Reflecting a lifetime of bitter struggles over the fate of Israel and the Palestinian territories, words of praise, but also contempt, followed the news of former prime minister Ariel Sharon’s death on Saturday.
Israeli Prime Minister Benjamin Netanyahu said the country would “forever” cherish the memory of the late leader, who passed away at a hospital near Tel Aviv aged 85.
“The State of Israel bows its head over the passing of former prime minister Ariel Sharon,” Netanyahu, who served as Sharon’s foreign minister and then finance minister between 2002 and 2005, said in a statement. “His memory will forever be held in the heart of the nation.”
President Shimon Peres also expressed his grief.
“My dear friend, Arik (Ariel) Sharon, lost his final battle today,” Peres said in a statement. “Arik was a brave soldier and a daring leader who loved his nation and his nation loved him.”
“He was one of Israel’s great protectors and most important architects… He will be greatly missed,” he added.
However, Jibril Rajub, a senior official of the Palestinian party Fatah, said Sharon had been responsible for the death of former Palestinian leader Yasser Arafat and that the Jewish leader should have been tried as a war criminal by the ICC.
The rival Palestinian movement Hamas, which controls the Gaza Strip, labelled Sharon’s death a “historic moment,” marking the “disappearance of a criminal whose hands were covered with Palestinian blood.”
While despised by most Palestinians, it was Sharon who ordered the unilateral withdrawal of Israeli settlers from Gaza in 1995, earning him scorn from many close political allies and hawks at home.
‘Turning toward peace’
US President Barack Obama said he and First Lady Michelle Obama sent their condolences to the people of Israel after “the loss of a leader who dedicated his life” to their country.
Vice President Joe Biden will lead the US delegation for the memorial service and said he looked forward “to pay respects to the man and to pay tribute to the unshakeable partnership between the United States and Israel.”
Sharon will be buried at his ranch in the Negev desert in southern Israel on Monday, following a memorial service in parliament.
Former US President Bill Clinton said it had been an “honor to work with [Sharon], argue with him, and watch him always trying to find the right path for his beloved country.”
He said he and former secretary of state Hillary Clinton joined Israelis in “honouring his memory.”
French President François Hollande said Sharon was a “major actor” in the history of his country, who after a long military and political career had chosen to negotiate with the Palestinians.
A spokesperson for Angela Merkel said the German Chancellor was “mourning with the Israeli people”, adding that “with his courageous decision to withdraw the Israeli settlers from the Gaza Strip, he took a historic step on the path to a deal with the Palestinians and a two-state solution.”
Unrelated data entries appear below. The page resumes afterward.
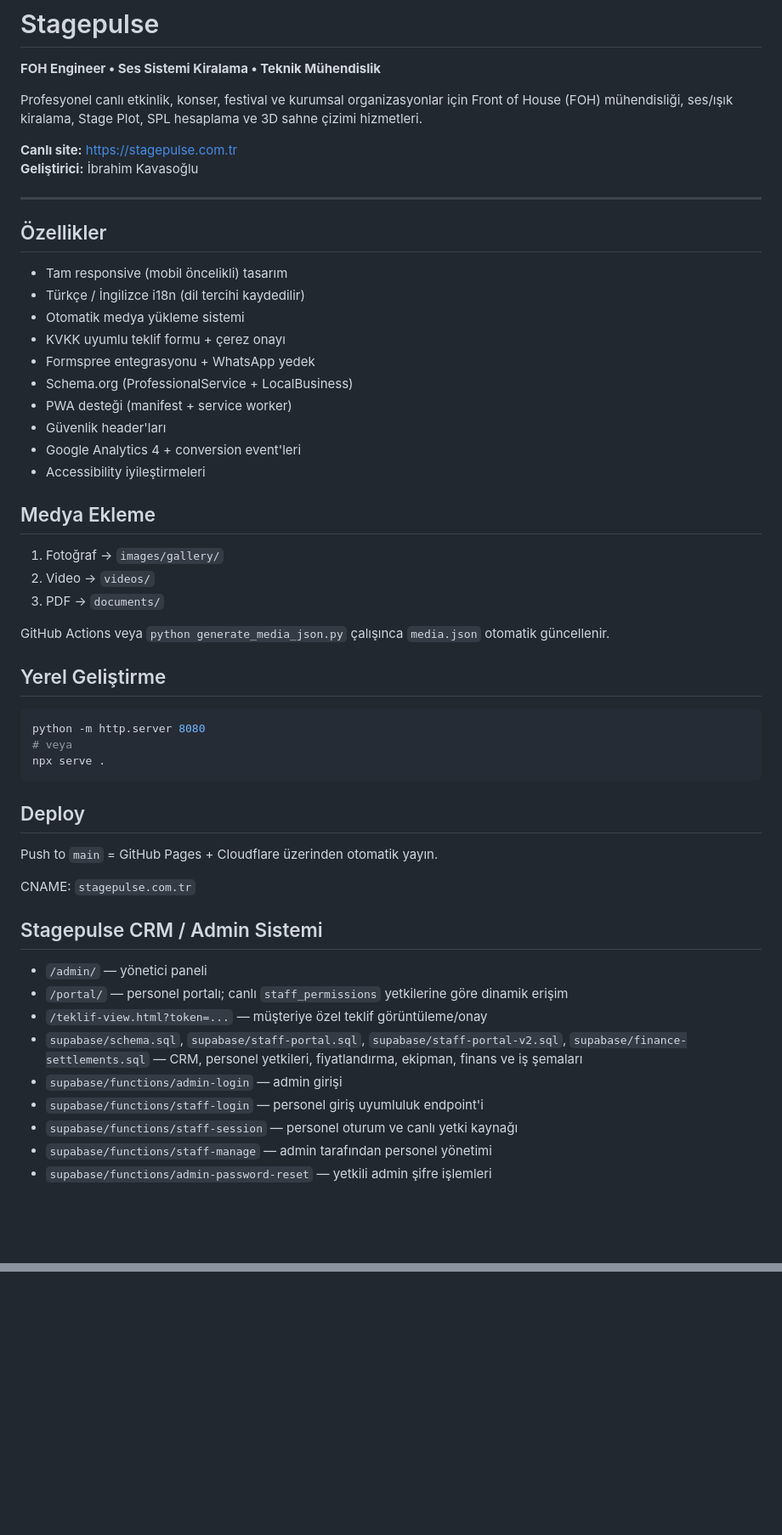
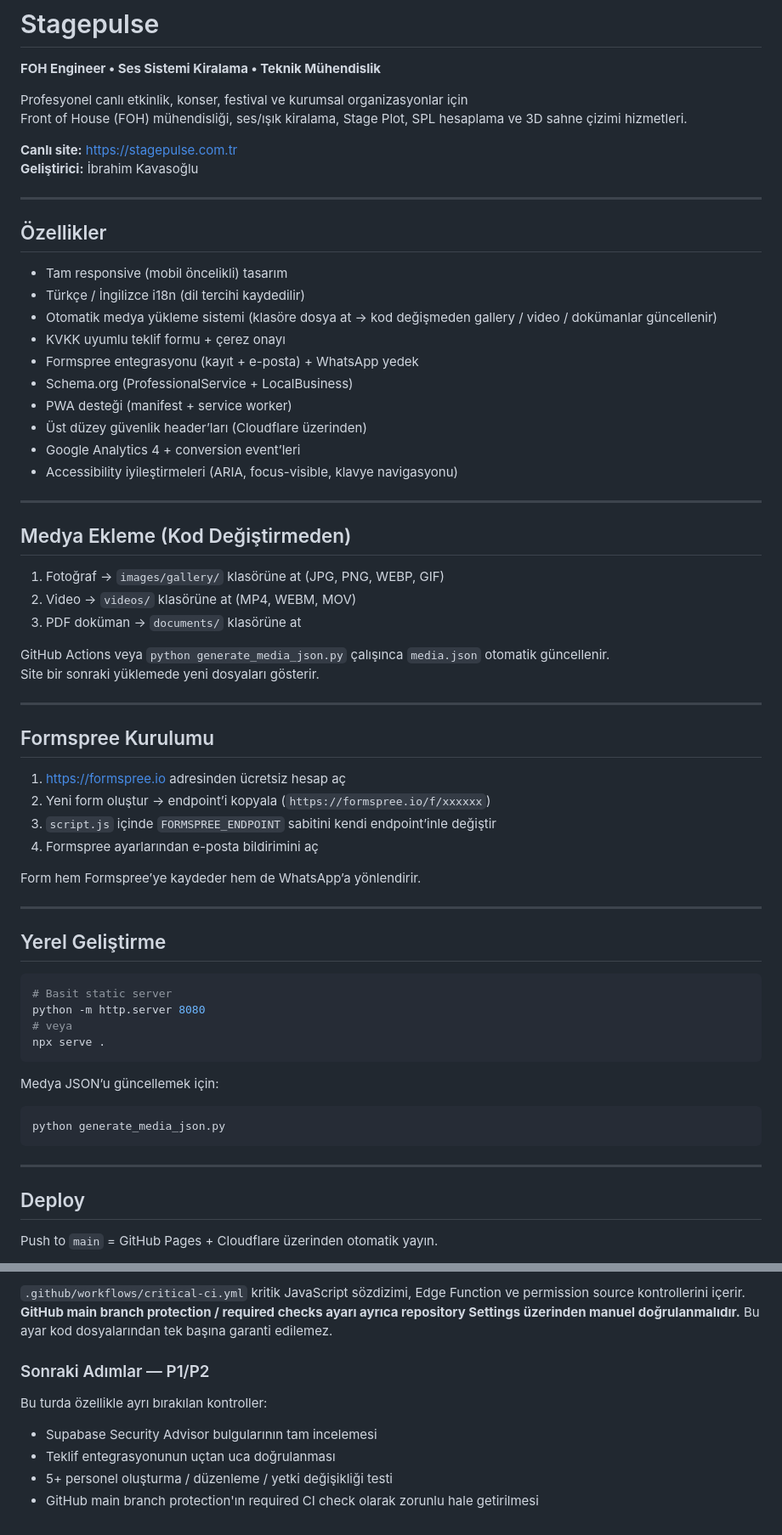
Before and after one commit to ibrahimFOH/Stagepulse.hatay, a Markdown page: README.md, 2 parts joined by grey strips. Shown at 85% size. GitHub-like rendering; blank space fills up the shorter version.

````diff
--- a/README.md
+++ b/README.md
@@ -2,7 +2,8 @@
 
 **FOH Engineer • Ses Sistemi Kiralama • Teknik Mühendislik**
 
-Profesyonel canlı etkinlik, konser, festival ve kurumsal organizasyonlar için Front of House (FOH) mühendisliği, ses/ışık kiralama, Stage Plot, SPL hesaplama ve 3D sahne çizimi hizmetleri.
+Profesyonel canlı etkinlik, konser, festival ve kurumsal organizasyonlar için
+Front of House (FOH) mühendisliği, ses/ışık kiralama, Stage Plot, SPL hesaplama ve 3D sahne çizimi hizmetleri.
 
 **Canlı site:** https://stagepulse.com.tr
 **Geliştirici:** İbrahim Kavasoğlu
@@ -13,46 +14,57 @@ Profesyonel canlı etkinlik, konser, festival ve kurumsal organizasyonlar için
 
 - Tam responsive (mobil öncelikli) tasarım
 - Türkçe / İngilizce i18n (dil tercihi kaydedilir)
-- Otomatik medya yükleme sistemi
+- Otomatik medya yükleme sistemi (klasöre dosya at → kod değişmeden gallery / video / dokümanlar güncellenir)
 - KVKK uyumlu teklif formu + çerez onayı
-- Formspree entegrasyonu + WhatsApp yedek
+- Formspree entegrasyonu (kayıt + e-posta) + WhatsApp yedek
 - Schema.org (ProfessionalService + LocalBusiness)
 - PWA desteği (manifest + service worker)
-- Güvenlik header'ları
-- Google Analytics 4 + conversion event'leri
-- Accessibility iyileştirmeleri
+- Üst düzey güvenlik header’ları (Cloudflare üzerinden)
+- Google Analytics 4 + conversion event’leri
+- Accessibility iyileştirmeleri (ARIA, focus-visible, klavye navigasyonu)
 
-## Medya Ekleme
+---
 
-1. Fotoğraf → `images/gallery/`
-2. Video → `videos/`
-3. PDF → `documents/`
+## Medya Ekleme (Kod Değiştirmeden)
+
+1. Fotoğraf → `images/gallery/` klasörüne at (JPG, PNG, WEBP, GIF)
+2. Video → `videos/` klasörüne at (MP4, WEBM, MOV)
+3. PDF doküman → `documents/` klasörüne at
 
 GitHub Actions veya `python generate_media_json.py` çalışınca `media.json` otomatik güncellenir.
+Site bir sonraki yüklemede yeni dosyaları gösterir.
+
+---
+
+## Formspree Kurulumu
+
+1. https://formspree.io adresinden ücretsiz hesap aç
+2. Yeni form oluştur → endpoint’i kopyala (`https://formspree.io/f/xxxxxx`)
+3. `script.js` içinde `FORMSPREE_ENDPOINT` sabitini kendi endpoint’inle değiştir
+4. Formspree ayarlarından e-posta bildirimini aç
+
+Form hem Formspree’ye kaydeder hem de WhatsApp’a yönlendirir.
+
+---
 
 ## Yerel Geliştirme
 
 ```bash
+# Basit static server
 python -m http.server 8080
 # veya
 npx serve .
 ```
 
+Medya JSON’u güncellemek için:
+
+```bash
+python generate_media_json.py
+```
+
+---
+
 ## Deploy
 
 Push to `main` = GitHub Pages + Cloudflare üzerinden otomatik yayın.
 
-CNAME: `stagepulse.com.tr`
-
-## Stagepulse CRM / Admin Sistemi
-
-- `/admin/` — yönetici paneli
-- `/portal/` — personel portalı; canlı `staff_permissions` yetkilerine göre dinamik erişim
-- `/teklif-view.html?token=...` — müşteriye özel teklif görüntüleme/onay
-- `supabase/schema.sql`, `supabase/staff-portal.sql`, `supabase/staff-portal-v2.sql`, `supabase/finance-settlements.sql` — CRM, personel yetkileri, fiyatlandırma, ekipman, finans ve iş şemaları
-- `supabase/functions/admin-login` — admin girişi
-- `supabase/functions/staff-login` — personel giriş uyumluluk endpoint'i
-- `supabase/functions/staff-session` — personel oturum ve canlı yetki kaynağı
-- `supabase/functions/staff-manage` — admin tarafından personel yönetimi
-- `supabase/functions/admin-password-reset` — yetkili admin şifre işlemleri
-
@@ -96,0 +141,10 @@ MIT License – detaylar için `LICENSE` dosyasına bakın.
+`.github/workflows/critical-ci.yml` kritik JavaScript sözdizimi, Edge Function ve permission source kontrollerini içerir. **GitHub main branch protection / required checks ayarı ayrıca repository Settings üzerinden manuel doğrulanmalıdır.** Bu ayar kod dosyalarından tek başına garanti edilemez.
+
+### Sonraki Adımlar — P1/P2
+
+Bu turda özellikle ayrı bırakılan kontroller:
+
+- Supabase Security Advisor bulgularının tam incelemesi
+- Teklif entegrasyonunun uçtan uca doğrulanması
+- 5+ personel oluşturma / düzenleme / yetki değişikliği testi
+- GitHub main branch protection'ın required CI check olarak zorunlu hale getirilmesi
````
Also changed, not shown: other parts of README.md (+62 -30 lines).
British Prime Minister David Cameron said Israel had lost an important leader, who as prime minister took “brave and controversial decisions in pursuit of peace.”
Russian President Vladimir Putin said Sharon had been an “outstanding statesman and military commander”, adding he would be remembered as a “consistent supporter of friendly relations between Russia and Israel.”
In a message conveyed by a spokesperson, the Secretary-General of the United Nations Ban Ki-moon said “Sharon will be remembered for his political courage and determination to carry through with the painful and historic decision to withdraw Israeli settlers and troops from the Gaza Strip.”